February 16, 2011 at 9:58 am



By Julie Ruel, Social Media Manager, Stanford Blood Center

Arriving to work on a typical day, I boot up my iMac, check my Google Reader and see something about Apple passing Microsoft as the most valuable tech company. Then I turn to Facebook for friend news and Twitter to see what’s happening. I imagine my routine isn’t all that different from most others’. But what is unique is getting to see many of these companies compete in a very different way.

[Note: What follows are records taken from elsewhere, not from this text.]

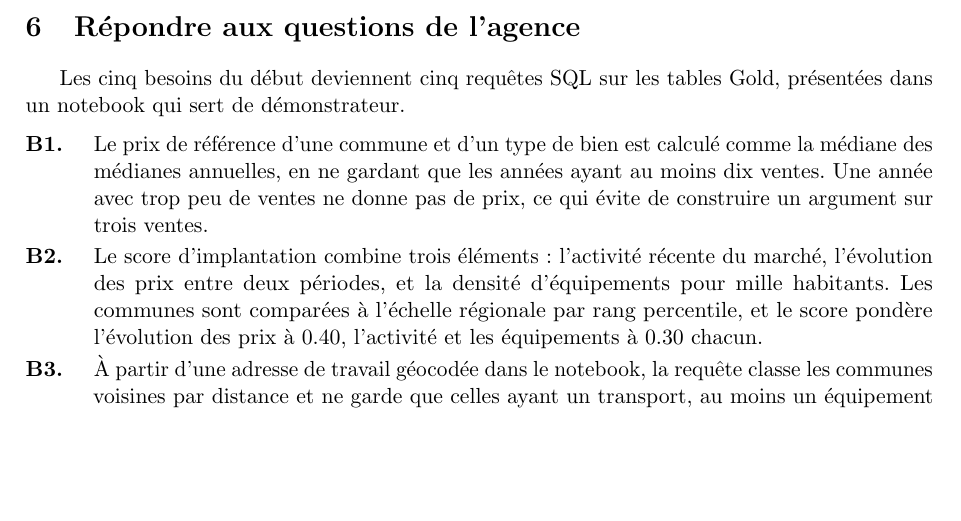
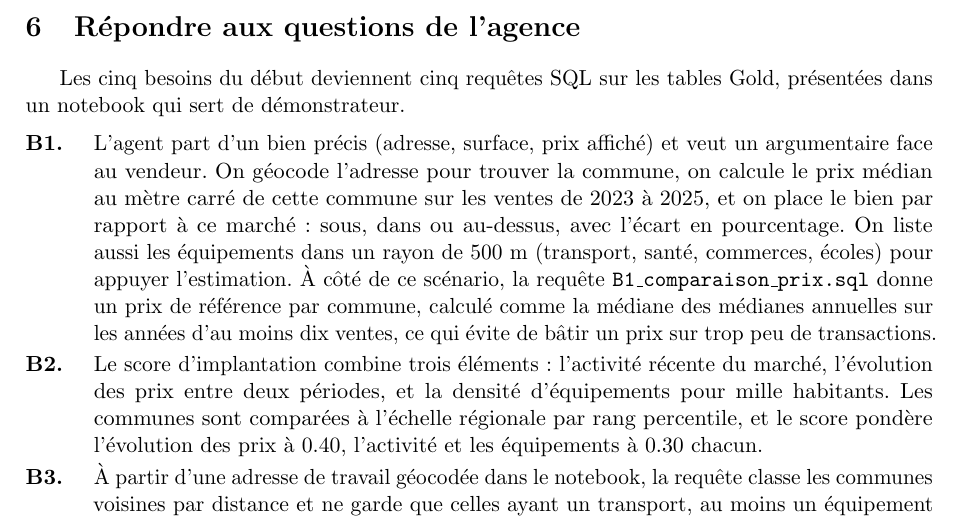
Before and after one commit to rayanhachemi/M2-datalake-immo-, a LaTeX document (Document/rapport.tex): part of page 11 of 12, cut so that both start at the same text, the shorter picture padded with empty space. Compiled offline with pdfLaTeX.

Commit message:
docs: description B1 alignee sur le besoin reel (argumentaire de prix)

```diff
--- a/Document/rapport.tex
+++ b/Document/rapport.tex
@@ -418,7 +418,7 @@ Table & Lignes \\
 Les cinq besoins du début deviennent cinq requêtes SQL sur les tables Gold, présentées dans un notebook qui sert de démonstrateur.
 
 \begin{description}[leftmargin=1.2cm,style=nextline]
-  \item[B1.] Le prix de référence d'une commune et d'un type de bien est calculé comme la médiane des médianes annuelles, en ne gardant que les années ayant au moins dix ventes. Une année avec trop peu de ventes ne donne pas de prix, ce qui évite de construire un argument sur trois ventes.
+  \item[B1.] L'agent part d'un bien précis (adresse, surface, prix affiché) et veut un argumentaire face au vendeur. On géocode l'adresse pour trouver la commune, on calcule le prix médian au mètre carré de cette commune sur les ventes de 2023 à 2025, et on place le bien par rapport à ce marché : sous, dans ou au-dessus, avec l'écart en pourcentage. On liste aussi les équipements dans un rayon de 500~m (transport, santé, commerces, écoles) pour appuyer l'estimation. À côté de ce scénario, la requête \texttt{B1\_comparaison\_prix.sql} donne un prix de référence par commune, calculé comme la médiane des médianes annuelles sur les années d'au moins dix ventes, ce qui évite de bâtir un prix sur trop peu de transactions.
   \item[B2.] Le score d'implantation combine trois éléments : l'activité récente du marché, l'évolution des prix entre deux périodes, et la densité d'équipements pour mille habitants. Les communes sont comparées à l'échelle régionale par rang percentile, et le score pondère l'évolution des prix à \num{0.40}, l'activité et les équipements à \num{0.30} chacun.
   \item[B3.] À partir d'une adresse de travail géocodée dans le notebook, la requête classe les communes voisines par distance et ne garde que celles ayant un transport, au moins un équipement ou commerce, et assez de ventes récentes comparables. Elle compare le prix médian de ces biens au revenu annuel du couple, et une carte situe le travail, les communes candidates et des exemples de ventes.
   \item[B4.] La tendance d'une commune est la suite des prix au mètre carré médians annuels, avec la variation d'une année sur l'autre et sur l'ensemble de la période, publiées seulement quand les deux médianes comparées existent.
```
Also changed, not shown: Document/rapport.pdf.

In 2010, we introduced the Donor Cup; a friendly blood drive competition among some of the tech companies responsible for the very technology I rely upon throughout my day. Inspired by the World Cup soccer games, companies were invited to participate by scheduling at least four blood drives, one per quarter, during the year. Under the rules of play, they were ranked on their performance in a variety of categories, including percent of employee participation, percent of new donors, and highest total units collected.

We’ll be announcing the top overall winning company at an upcoming awards ceremony. We’ll also have the opportunity to recognize the hard work and dedication of the individual blood drive coordinators at these companies, many of whom go above and beyond their regular job duties to facilitate blood drive hosting.

In addition to taking part in the Donor Cup, three of our participants recently made an important announcement. Apple, eBay, and HP, part of a Corporate Partners Program, will be contributing $150 million toward the development of the New Stanford Hospital. Also involved in the Program are leading tech companies Intel, Intuit, and Oracle, all of which hold regular blood drives with us throughout the year. The three Donor Cup participants collectively brought in over 800 units of blood, many of which are shipped to the Hospital that will one day be the “global model for patient-centered, technologically advanced health care”.

But let’s not forget who the real winners are. Thousands of local patients have been given a second chance at life because of the important efforts of these organizations.